Online Safety tips and checklist for Parents 14+: https://pwxp5srs168nsac2n3fnjyaa-wpengine.netdna-ssl.com/wp-content/uploads/2019/04/Internet-matters-Parent-Age-Guides-14.pdf

For some families it might be useful to have a ‘Family Agreement’ whereby you talk through how they use the internet and how to behave positively online. There is also an ‘Online Safety Agreement’ option to cater for non family settings e.g. foster carers and youth groups: https://www.childnet.com/resources/family-agreement


As well as social media there is also online gaming where the same rules to stay safe apply, however, there are many concerns that come along with this, for instance:

  1. Online Gaming Addiction
  2. Contact with Strangers
  3. Online gaming health
  4. Online Video Game Costs and Gambling
  5. Online Gaming Effects on Behaviour

Internet matters provides information on parental controls and more information to do with online gaming from the basics, the risks, the benefits and the resources that are available: https://www.internetmatters.org/resources/online-gaming-advice/the-basics/#advice

Further to this there is also more information regarding online gaming : https://www.internetmatters.org/about-us/our-partners/supercell-internet-matters-corporate-partner/gaming-advice/

Online Gaming Safety tips and checklist for Parents 11-13: https://pwxp5srs168nsac2n3fnjyaa-wpengine.netdna-ssl.com/wp-content/uploads/2019/05/Internet-Matters-Guide-Gaming-advice-PreTeens.pdf

Online Gaming Safety tips and checklist for Parents 14+: https://pwxp5srs168nsac2n3fnjyaa-wpengine.netdna-ssl.com/wp-content/uploads/2019/05/Internet-Matters-Guide-Gaming-advice-Teens.pdf

Mobile Gaming: https://www.internetmatters.org/resources/online-gaming-advice/mobile-gaming-tips-for-parents/

Crime Prevention Leaflets

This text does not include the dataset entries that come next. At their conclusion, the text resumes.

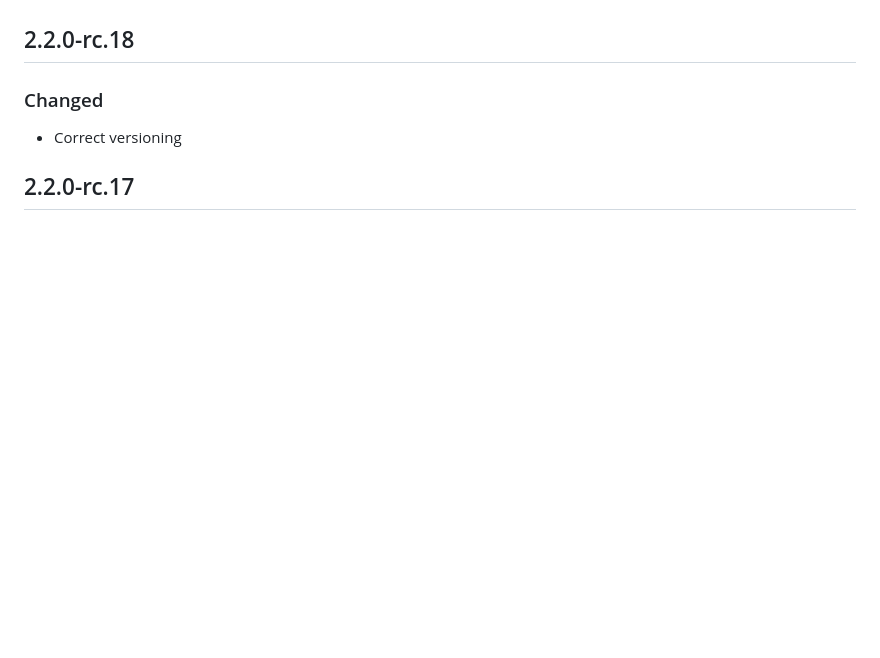
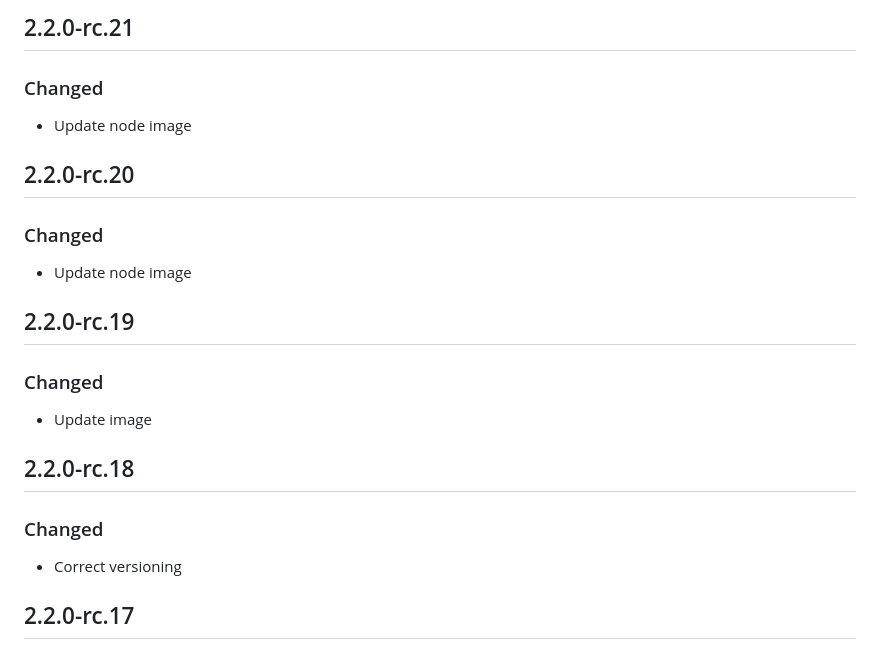
Before and after one commit to formio/pdf-libs, a Markdown page: Changelog.md, the part around the change printed below. Drawn GitHub-style; blank space fills up the shorter version.

```diff
--- a/Changelog.md
+++ b/Changelog.md
@@ -3,3 +50,14 @@ All notable changes to this project will be documented in this file
+## 2.2.0-rc.21
+### Changed
+ - Update node image
+
+## 2.2.0-rc.20
+### Changed
+ - Update node image
+
+## 2.2.0-rc.19
+### Changed
+ - Update image
 
 ## 2.2.0-rc.18
 ### Changed
```
Also changed, not shown: other parts of Changelog.md (+47 -0 lines).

Cyber Crime Prevention Leaflets can be found on the Safe in Warwickshire Website
Read more >
Are you working from home? Due to many of us working from home to help manage the Covid-19 outbreaks NCSC have produced the guidance below to help protect you, your businesses, devices and data.
Read more >

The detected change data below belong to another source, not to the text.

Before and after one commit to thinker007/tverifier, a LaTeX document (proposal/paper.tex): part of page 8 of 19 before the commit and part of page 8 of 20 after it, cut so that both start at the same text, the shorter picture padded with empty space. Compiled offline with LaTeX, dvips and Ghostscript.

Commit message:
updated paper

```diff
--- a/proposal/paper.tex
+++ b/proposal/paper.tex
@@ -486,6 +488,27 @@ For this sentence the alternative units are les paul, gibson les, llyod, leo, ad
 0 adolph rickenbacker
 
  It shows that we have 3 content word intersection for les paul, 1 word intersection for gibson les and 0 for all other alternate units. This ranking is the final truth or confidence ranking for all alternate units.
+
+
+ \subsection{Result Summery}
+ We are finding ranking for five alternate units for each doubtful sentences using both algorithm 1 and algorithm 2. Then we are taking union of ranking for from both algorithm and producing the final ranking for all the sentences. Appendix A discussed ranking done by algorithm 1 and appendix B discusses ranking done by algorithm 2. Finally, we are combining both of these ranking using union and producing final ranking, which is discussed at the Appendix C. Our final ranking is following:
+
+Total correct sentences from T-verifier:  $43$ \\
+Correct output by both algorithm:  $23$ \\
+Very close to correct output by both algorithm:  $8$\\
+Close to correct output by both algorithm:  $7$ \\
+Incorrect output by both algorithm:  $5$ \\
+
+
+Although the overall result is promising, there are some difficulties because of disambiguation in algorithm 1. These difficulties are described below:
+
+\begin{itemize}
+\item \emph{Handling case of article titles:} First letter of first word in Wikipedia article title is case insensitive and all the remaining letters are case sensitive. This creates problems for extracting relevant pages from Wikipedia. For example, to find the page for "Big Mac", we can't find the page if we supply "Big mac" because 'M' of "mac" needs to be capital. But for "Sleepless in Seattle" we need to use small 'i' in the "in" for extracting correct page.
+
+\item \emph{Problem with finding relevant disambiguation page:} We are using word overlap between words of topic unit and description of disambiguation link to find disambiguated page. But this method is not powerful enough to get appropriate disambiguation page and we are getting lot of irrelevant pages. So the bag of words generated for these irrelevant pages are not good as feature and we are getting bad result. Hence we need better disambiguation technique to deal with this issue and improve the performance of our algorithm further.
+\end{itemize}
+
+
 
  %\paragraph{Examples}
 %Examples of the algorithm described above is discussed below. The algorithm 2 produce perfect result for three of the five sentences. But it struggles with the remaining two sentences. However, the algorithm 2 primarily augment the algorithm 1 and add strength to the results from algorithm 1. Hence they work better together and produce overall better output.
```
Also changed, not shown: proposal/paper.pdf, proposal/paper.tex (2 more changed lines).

Coronavirus-related fraud reports increase by 400% in March.

Read more >

A statement from the DFE was issued on 20/3/2020 following the cancellation of GCSE and A level examinations. This statement (below) provides some further information on how grades will be awarded.

Schools do not yet have any further details. We are committed to ensuring that we work with the awarding bodies to ensure that students’ hard work and dedication is rewarded and fairly recognised.  In order to ensure this process is fair and transparent, subject staff have been asked not to respond directly to any parental or student queries relating to individual student or subject grades.

We will continue to update this page as we are given more information.


A message from AQA’s Chief Executive, Mark Bedlow, on how they will be awarding grades this summer can be viewed here:




Letter To Year 11 & 13 Parents - 23th March 2020


Letter To Year 13 Parents DHo - 23th March 2020


Parents will be aware of the statement made by the Secretary of State for Education, Gavin Williamson, in Parliament on 18th March.

Schools will be closing their doors on Friday 20th March 2020 due to the national pandemic.

Our children are always our priority. We have been planning over recent days in the event that such a decision was made.

We will communicate further details on Thursday. These are difficult times and we thank you for your continued support and understanding.